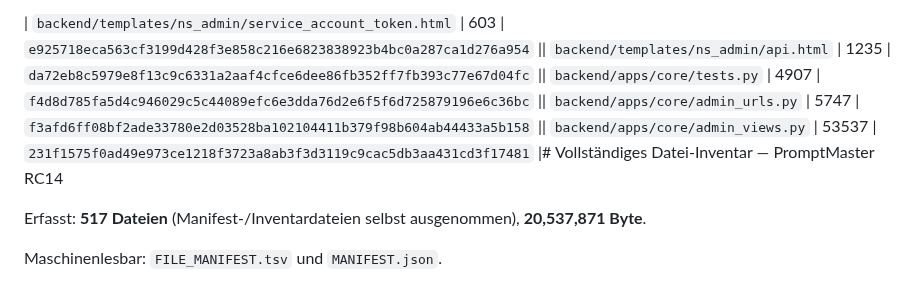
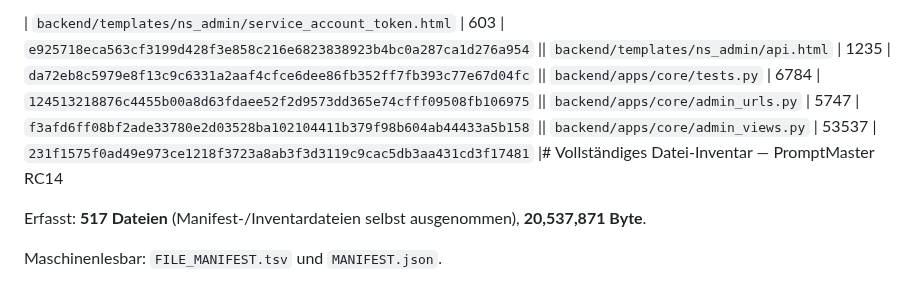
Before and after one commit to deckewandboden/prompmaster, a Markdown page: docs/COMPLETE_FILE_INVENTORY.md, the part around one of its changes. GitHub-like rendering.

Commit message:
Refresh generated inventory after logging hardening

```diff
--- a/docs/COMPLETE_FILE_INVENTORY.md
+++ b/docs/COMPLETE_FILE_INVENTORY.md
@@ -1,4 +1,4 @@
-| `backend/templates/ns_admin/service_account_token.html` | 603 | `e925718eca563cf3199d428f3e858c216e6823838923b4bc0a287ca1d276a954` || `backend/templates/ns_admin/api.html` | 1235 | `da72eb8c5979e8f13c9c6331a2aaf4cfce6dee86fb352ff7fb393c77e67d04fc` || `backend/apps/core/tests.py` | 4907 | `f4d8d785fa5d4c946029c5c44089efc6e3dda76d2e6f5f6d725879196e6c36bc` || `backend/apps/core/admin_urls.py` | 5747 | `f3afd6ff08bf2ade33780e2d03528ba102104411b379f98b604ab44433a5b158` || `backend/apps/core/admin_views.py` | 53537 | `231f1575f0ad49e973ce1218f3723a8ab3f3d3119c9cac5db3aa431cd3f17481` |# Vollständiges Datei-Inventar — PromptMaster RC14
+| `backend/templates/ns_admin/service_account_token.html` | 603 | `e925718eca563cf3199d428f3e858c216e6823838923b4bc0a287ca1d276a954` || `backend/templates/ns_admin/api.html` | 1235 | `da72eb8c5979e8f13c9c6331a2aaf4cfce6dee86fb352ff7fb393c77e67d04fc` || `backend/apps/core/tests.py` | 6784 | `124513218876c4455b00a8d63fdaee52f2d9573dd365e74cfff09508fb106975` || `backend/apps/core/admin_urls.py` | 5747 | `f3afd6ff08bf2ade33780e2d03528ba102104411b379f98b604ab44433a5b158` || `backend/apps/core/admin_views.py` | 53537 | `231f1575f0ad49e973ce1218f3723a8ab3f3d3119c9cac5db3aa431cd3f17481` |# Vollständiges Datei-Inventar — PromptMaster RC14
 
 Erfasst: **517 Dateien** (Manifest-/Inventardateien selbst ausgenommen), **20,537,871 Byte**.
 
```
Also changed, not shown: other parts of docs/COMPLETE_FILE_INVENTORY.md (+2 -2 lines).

======

Aim of the task:
Copy all of the data word for word, and keep the pictures out of it.

Answer to this task:
Before and after one commit to deckewandboden/prompmaster, a Markdown page: docs/COMPLETE_FILE_INVENTORY.md, the part around one of its changes. GitHub-like rendering.

Commit message:
Refresh generated inventory after logging hardening

```diff
--- a/docs/COMPLETE_FILE_INVENTORY.md
+++ b/docs/COMPLETE_FILE_INVENTORY.md
@@ -1,4 +1,4 @@
-| `backend/templates/ns_admin/service_account_token.html` | 603 | `e925718eca563cf3199d428f3e858c216e6823838923b4bc0a287ca1d276a954` || `backend/templates/ns_admin/api.html` | 1235 | `da72eb8c5979e8f13c9c6331a2aaf4cfce6dee86fb352ff7fb393c77e67d04fc` || `backend/apps/core/tests.py` | 4907 | `f4d8d785fa5d4c946029c5c44089efc6e3dda76d2e6f5f6d725879196e6c36bc` || `backend/apps/core/admin_urls.py` | 5747 | `f3afd6ff08bf2ade33780e2d03528ba102104411b379f98b604ab44433a5b158` || `backend/apps/core/admin_views.py` | 53537 | `231f1575f0ad49e973ce1218f3723a8ab3f3d3119c9cac5db3aa431cd3f17481` |# Vollständiges Datei-Inventar — PromptMaster RC14
+| `backend/templates/ns_admin/service_account_token.html` | 603 | `e925718eca563cf3199d428f3e858c216e6823838923b4bc0a287ca1d276a954` || `backend/templates/ns_admin/api.html` | 1235 | `da72eb8c5979e8f13c9c6331a2aaf4cfce6dee86fb352ff7fb393c77e67d04fc` || `backend/apps/core/tests.py` | 6784 | `124513218876c4455b00a8d63fdaee52f2d9573dd365e74cfff09508fb106975` || `backend/apps/core/admin_urls.py` | 5747 | `f3afd6ff08bf2ade33780e2d03528ba102104411b379f98b604ab44433a5b158` || `backend/apps/core/admin_views.py` | 53537 | `231f1575f0ad49e973ce1218f3723a8ab3f3d3119c9cac5db3aa431cd3f17481` |# Vollständiges Datei-Inventar — PromptMaster RC14
 
 Erfasst: **517 Dateien** (Manifest-/Inventardateien selbst ausgenommen), **20,537,871 Byte**.
 
```
Also changed, not shown: other parts of docs/COMPLETE_FILE_INVENTORY.md (+2 -2 lines).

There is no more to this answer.